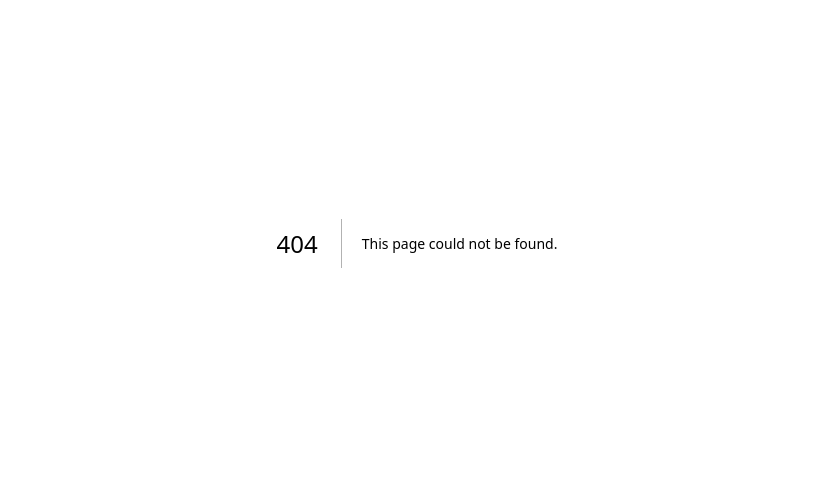
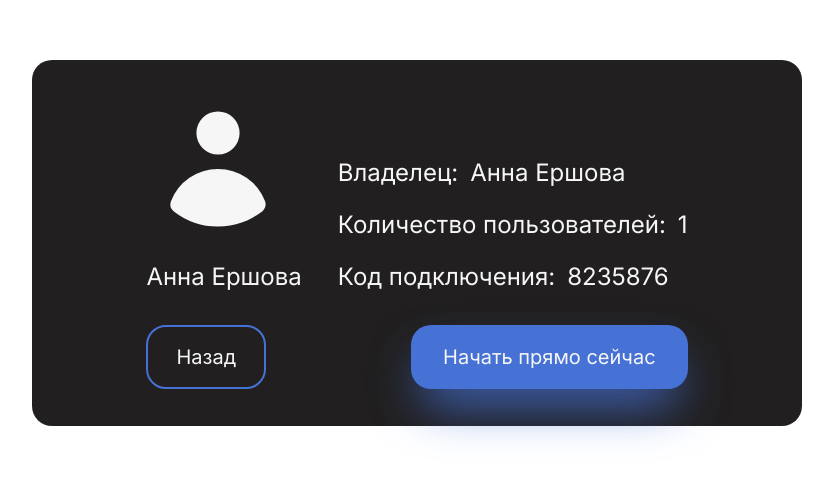
Before and after one commit to AnnaErs/Suefa, a Next.js app: page /gameroom in a window 1280 px wide. Before the commit this address had no page. Shown: the part 157-634 px from the top of the page, without its empty margins (223-1056 px from the left). Built offline with nearby package versions, Linux system fonts and the light colour scheme.

Commit message:
feat: SUEFA-9 [FRONTEND] Вёрстка игровой комнаты

```diff
--- /dev/null
+++ b/app/gameroom/head.tsx
@@ -0,0 +1,7 @@
+export default function Head() {
+    return (
+        <>
+            <title>Игровая комната</title>
+        </>
+    );
+}
--- /dev/null
+++ b/app/gameroom/page.tsx
@@ -0,0 +1,11 @@
+import { memo } from "react";
+
+import GameRoom from "@components/pages/GameRoom/GameRoom";
+
+import { GameRoomPageType } from "./types";
+
+const GameRoomPage: GameRoomPageType = () => {
+    return <GameRoom />;
+};
+
+export default memo(GameRoomPage);
--- /dev/null
+++ b/app/gameroom/types.ts
@@ -0,0 +1,4 @@
+import { FC } from "react";
+
+type GameRoomPagePropsType = {};
+export type GameRoomPageType = FC<GameRoomPagePropsType>;
--- /dev/null
+++ b/app/head.tsx
@@ -0,0 +1,7 @@
+export default function Head() {
+    return (
+        <>
+            <title>Suefa</title>
+        </>
+    );
+}
--- /dev/null
+++ b/components/pages/GameRoom/GameRoom.tsx
@@ -0,0 +1,22 @@
+import { memo } from "react";
+
+import GameCard from "@components/ui-kit/GameCard/GameCard";
+
+import { GameRoomType } from "./types";
+
+const GameRoom: GameRoomType = () => {
+    return (
+        <>
+            <div className="h-screen w-full bg-[url(https://storage.yandexcloud.net/suefa-backet/Backgroung-svg.svg)] bg-cover bg-center p-24 bg-fixed overflow-hidden contrast-50 absolute top-0 -z-10"></div>
+            <div className="flex min-h-screen justify-center items-center">
+                <GameCard
+                    userName="Анна Ершова"
+                    userAmount="1"
+                    connectionCode="8235876"
+                />
+            </div>
+        </>
+    );
+};
+
+export default memo(GameRoom);
--- /dev/null
+++ b/components/pages/GameRoom/index.ts
@@ -0,0 +1 @@
+export { default } from "./GameRoom";
--- /dev/null
+++ b/components/pages/GameRoom/types.ts
@@ -0,0 +1,5 @@
+import { FC } from "react";
+
+type GameRoomPropsType = {};
+
+export type GameRoomType = FC<GameRoomPropsType>;
--- /dev/null
+++ b/components/ui-kit/GameCard/GameCard.tsx
@@ -0,0 +1,43 @@
+import { memo } from "react";
+import { UserIcon } from "@heroicons/react/20/solid";
+
+import Button from "../Button/Button";
+
+import { GameCardType } from "./types";
+
+const GameCard: GameCardType = ({ userName, userAmount, connectionCode }) => {
+    return (
+        <div className="flex items-center justify-center w-[770px] h-[366px] bg-dark-gray rounded-[20px]">
+            <div className=" flex text-white text-2xl gap-8 flex-col">
+                <div className="flex flex-row gap-9">
+                    <div className="flex gap-5 flex-col">
+                        <UserIcon className="h-36 w-36" />
+                        <p>{userName}</p>
+                    </div>
+                    <div className="flex gap-5 flex-col justify-end">
+                        <div className="flex flex-row gap-3">
+                            <p>Владелец:</p>
+                            <p>{userName}</p>
+                        </div>
+                        <div className="flex flex-row gap-3">
+                            <p>Количество пользователей:</p>
+                            <p>{userAmount}</p>
+                        </div>
+                        <div className="flex flex-row gap-3">
+                            <p>Код подключения:</p>
+                            <p>{connectionCode}</p>
+                        </div>
+                    </div>
+                </div>
+                <div className="flex flex-row justify-between">
+                    <button className="text-white bg-dark-gray text-xl border-2 border-blue px-7 py-4 rounded-[20px]">
+                        Назад
+                    </button>
+                    <Button>Начать прямо сейчас</Button>
+                </div>
+            </div>
+        </div>
+    );
+};
+
+export default memo(GameCard);
--- /dev/null
+++ b/components/ui-kit/GameCard/index.ts
@@ -0,0 +1 @@
+export { default } from "./GameCard";
--- /dev/null
+++ b/components/ui-kit/GameCard/types.ts
@@ -0,0 +1,9 @@
+import { FC } from "react";
+
+type GameCardPropsType = {
+    userName: string;
+    userAmount: string;
+    connectionCode: string;
+};
+
+export type GameCardType = FC<GameCardPropsType>;
--- a/tailwind.config.js
+++ b/tailwind.config.js
@@ -12,6 +12,7 @@ module.exports = {
       'dark-green': '#297D7D',
       'light-blue': '#3EB0C8',
       'black': '#000000',
+      'dark-gray':'#211F1F'
     },
     extend: {
       backgroundImage: {
```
== == ==
* **TASK ITEM**
Would you copy out every line of the data above exactly, minus the pictures?

* **RESULT FOR THIS TASK**
Before and after one commit to AnnaErs/Suefa, a Next.js app: page /gameroom in a window 1280 px wide. Before the commit this address had no page. Shown: the part 157-634 px from the top of the page, without its empty margins (223-1056 px from the left). Built offline with nearby package versions, Linux system fonts and the light colour scheme.

Commit message:
feat: SUEFA-9 [FRONTEND] Вёрстка игровой комнаты

```diff
--- /dev/null
+++ b/app/gameroom/head.tsx
@@ -0,0 +1,7 @@
+export default function Head() {
+    return (
+        <>
+            <title>Игровая комната</title>
+        </>
+    );
+}
--- /dev/null
+++ b/app/gameroom/page.tsx
@@ -0,0 +1,11 @@
+import { memo } from "react";
+
+import GameRoom from "@components/pages/GameRoom/GameRoom";
+
+import { GameRoomPageType } from "./types";
+
+const GameRoomPage: GameRoomPageType = () => {
+    return <GameRoom />;
+};
+
+export default memo(GameRoomPage);
--- /dev/null
+++ b/app/gameroom/types.ts
@@ -0,0 +1,4 @@
+import { FC } from "react";
+
+type GameRoomPagePropsType = {};
+export type GameRoomPageType = FC<GameRoomPagePropsType>;
--- /dev/null
+++ b/app/head.tsx
@@ -0,0 +1,7 @@
+export default function Head() {
+    return (
+        <>
+            <title>Suefa</title>
+        </>
+    );
+}
--- /dev/null
+++ b/components/pages/GameRoom/GameRoom.tsx
@@ -0,0 +1,22 @@
+import { memo } from "react";
+
+import GameCard from "@components/ui-kit/GameCard/GameCard";
+
+import { GameRoomType } from "./types";
+
+const GameRoom: GameRoomType = () => {
+    return (
+        <>
+            <div className="h-screen w-full bg-[url(https://storage.yandexcloud.net/suefa-backet/Backgroung-svg.svg)] bg-cover bg-center p-24 bg-fixed overflow-hidden contrast-50 absolute top-0 -z-10"></div>
+            <div className="flex min-h-screen justify-center items-center">
+                <GameCard
+                    userName="Анна Ершова"
+                    userAmount="1"
+                    connectionCode="8235876"
+                />
+            </div>
+        </>
+    );
+};
+
+export default memo(GameRoom);
--- /dev/null
+++ b/components/pages/GameRoom/index.ts
@@ -0,0 +1 @@
+export { default } from "./GameRoom";
--- /dev/null
+++ b/components/pages/GameRoom/types.ts
@@ -0,0 +1,5 @@
+import { FC } from "react";
+
+type GameRoomPropsType = {};
+
+export type GameRoomType = FC<GameRoomPropsType>;
--- /dev/null
+++ b/components/ui-kit/GameCard/GameCard.tsx
@@ -0,0 +1,43 @@
+import { memo } from "react";
+import { UserIcon } from "@heroicons/react/20/solid";
+
+import Button from "../Button/Button";
+
+import { GameCardType } from "./types";
+
+const GameCard: GameCardType = ({ userName, userAmount, connectionCode }) => {
+    return (
+        <div className="flex items-center justify-center w-[770px] h-[366px] bg-dark-gray rounded-[20px]">
+            <div className=" flex text-white text-2xl gap-8 flex-col">
+                <div className="flex flex-row gap-9">
+                    <div className="flex gap-5 flex-col">
+                        <UserIcon className="h-36 w-36" />
+                        <p>{userName}</p>
+                    </div>
+                    <div className="flex gap-5 flex-col justify-end">
+                        <div className="flex flex-row gap-3">
+                            <p>Владелец:</p>
+                            <p>{userName}</p>
+                        </div>
+                        <div className="flex flex-row gap-3">
+                            <p>Количество пользователей:</p>
+                            <p>{userAmount}</p>
+                        </div>
+                        <div className="flex flex-row gap-3">
+                            <p>Код подключения:</p>
+                            <p>{connectionCode}</p>
+                        </div>
+                    </div>
+                </div>
+                <div className="flex flex-row justify-between">
+                    <button className="text-white bg-dark-gray text-xl border-2 border-blue px-7 py-4 rounded-[20px]">
+                        Назад
+                    </button>
+                    <Button>Начать прямо сейчас</Button>
+                </div>
+            </div>
+        </div>
+    );
+};
+
+export default memo(GameCard);
--- /dev/null
+++ b/components/ui-kit/GameCard/index.ts
@@ -0,0 +1 @@
+export { default } from "./GameCard";
--- /dev/null
+++ b/components/ui-kit/GameCard/types.ts
@@ -0,0 +1,9 @@
+import { FC } from "react";
+
+type GameCardPropsType = {
+    userName: string;
+    userAmount: string;
+    connectionCode: string;
+};
+
+export type GameCardType = FC<GameCardPropsType>;
--- a/tailwind.config.js
+++ b/tailwind.config.js
@@ -12,6 +12,7 @@ module.exports = {
       'dark-green': '#297D7D',
       'light-blue': '#3EB0C8',
       'black': '#000000',
+      'dark-gray':'#211F1F'
     },
     extend: {
       backgroundImage: {
```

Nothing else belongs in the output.